(Version difference data)
↓↓↓

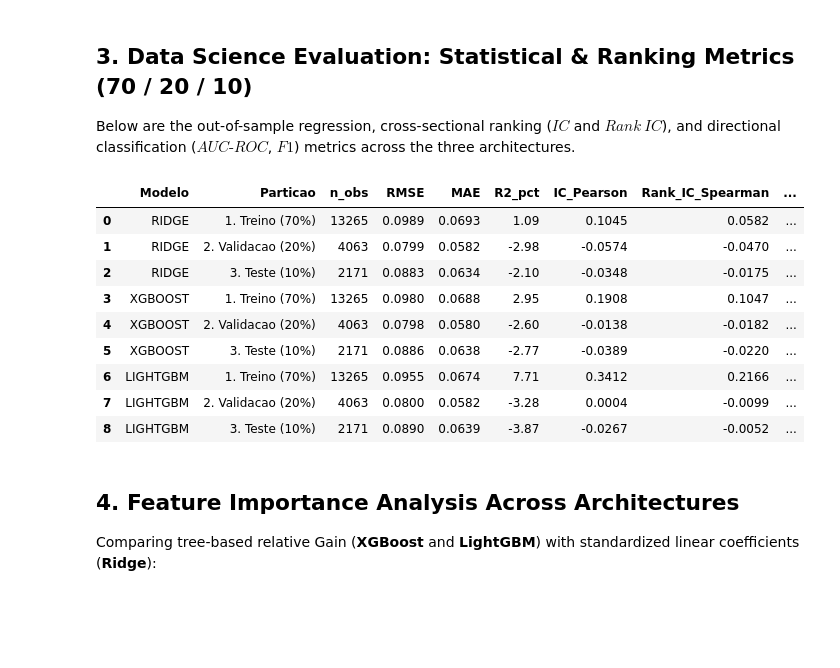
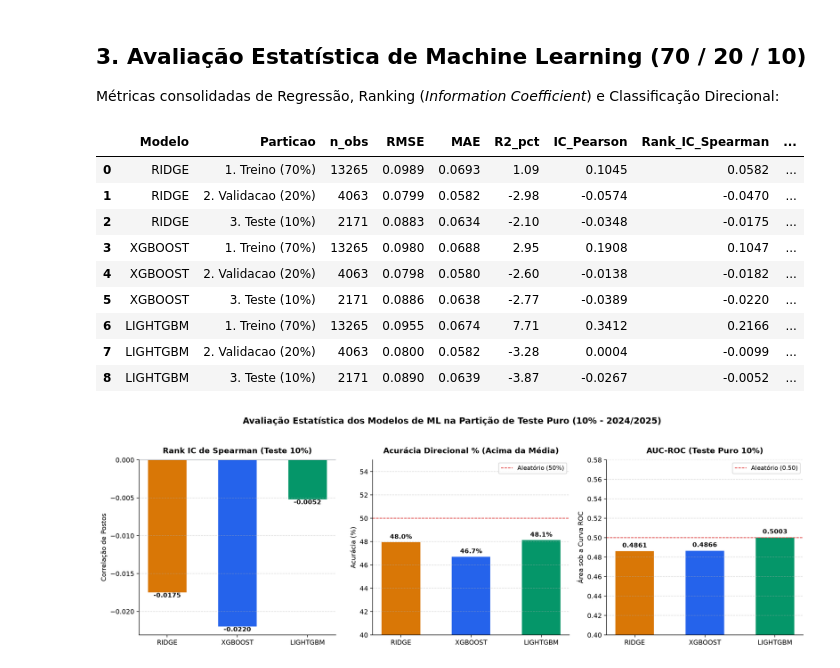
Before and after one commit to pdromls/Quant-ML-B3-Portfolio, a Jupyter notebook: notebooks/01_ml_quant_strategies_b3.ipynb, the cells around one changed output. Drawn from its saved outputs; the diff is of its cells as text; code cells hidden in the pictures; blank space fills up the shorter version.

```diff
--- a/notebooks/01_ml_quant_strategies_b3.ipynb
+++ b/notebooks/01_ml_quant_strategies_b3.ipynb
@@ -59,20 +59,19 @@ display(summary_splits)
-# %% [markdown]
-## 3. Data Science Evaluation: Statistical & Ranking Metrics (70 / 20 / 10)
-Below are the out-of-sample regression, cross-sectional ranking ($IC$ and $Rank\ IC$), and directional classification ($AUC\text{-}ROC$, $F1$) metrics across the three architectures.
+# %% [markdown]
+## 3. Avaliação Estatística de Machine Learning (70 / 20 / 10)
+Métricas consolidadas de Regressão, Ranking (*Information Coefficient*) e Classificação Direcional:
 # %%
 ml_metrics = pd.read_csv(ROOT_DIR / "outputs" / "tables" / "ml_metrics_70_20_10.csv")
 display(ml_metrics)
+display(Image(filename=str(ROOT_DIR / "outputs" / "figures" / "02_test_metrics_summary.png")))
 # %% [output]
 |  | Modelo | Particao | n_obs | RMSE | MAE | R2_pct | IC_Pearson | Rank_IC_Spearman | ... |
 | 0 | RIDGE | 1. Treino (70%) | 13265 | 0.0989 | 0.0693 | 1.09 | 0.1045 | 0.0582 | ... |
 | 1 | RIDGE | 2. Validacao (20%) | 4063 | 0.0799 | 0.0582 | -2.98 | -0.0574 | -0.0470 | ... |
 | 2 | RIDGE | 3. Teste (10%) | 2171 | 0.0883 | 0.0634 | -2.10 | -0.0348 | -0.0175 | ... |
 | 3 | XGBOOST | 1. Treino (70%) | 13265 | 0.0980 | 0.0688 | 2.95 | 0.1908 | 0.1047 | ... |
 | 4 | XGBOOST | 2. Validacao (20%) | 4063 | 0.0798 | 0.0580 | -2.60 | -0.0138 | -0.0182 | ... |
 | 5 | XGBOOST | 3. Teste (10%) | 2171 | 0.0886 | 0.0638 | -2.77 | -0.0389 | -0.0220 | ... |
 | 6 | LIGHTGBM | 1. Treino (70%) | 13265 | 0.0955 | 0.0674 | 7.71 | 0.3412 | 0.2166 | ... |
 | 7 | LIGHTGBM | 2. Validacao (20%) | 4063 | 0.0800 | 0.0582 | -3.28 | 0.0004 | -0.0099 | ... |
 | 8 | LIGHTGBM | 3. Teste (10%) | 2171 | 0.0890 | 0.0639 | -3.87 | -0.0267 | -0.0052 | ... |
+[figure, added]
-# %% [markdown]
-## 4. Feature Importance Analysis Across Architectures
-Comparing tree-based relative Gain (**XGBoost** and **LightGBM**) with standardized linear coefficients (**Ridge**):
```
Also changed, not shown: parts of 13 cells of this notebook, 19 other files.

↑↑↑

## [Exercise aim]
Check every line of the entries for "Teste" and report how many lines contain it, without any other words.

## [Exercise solution]
3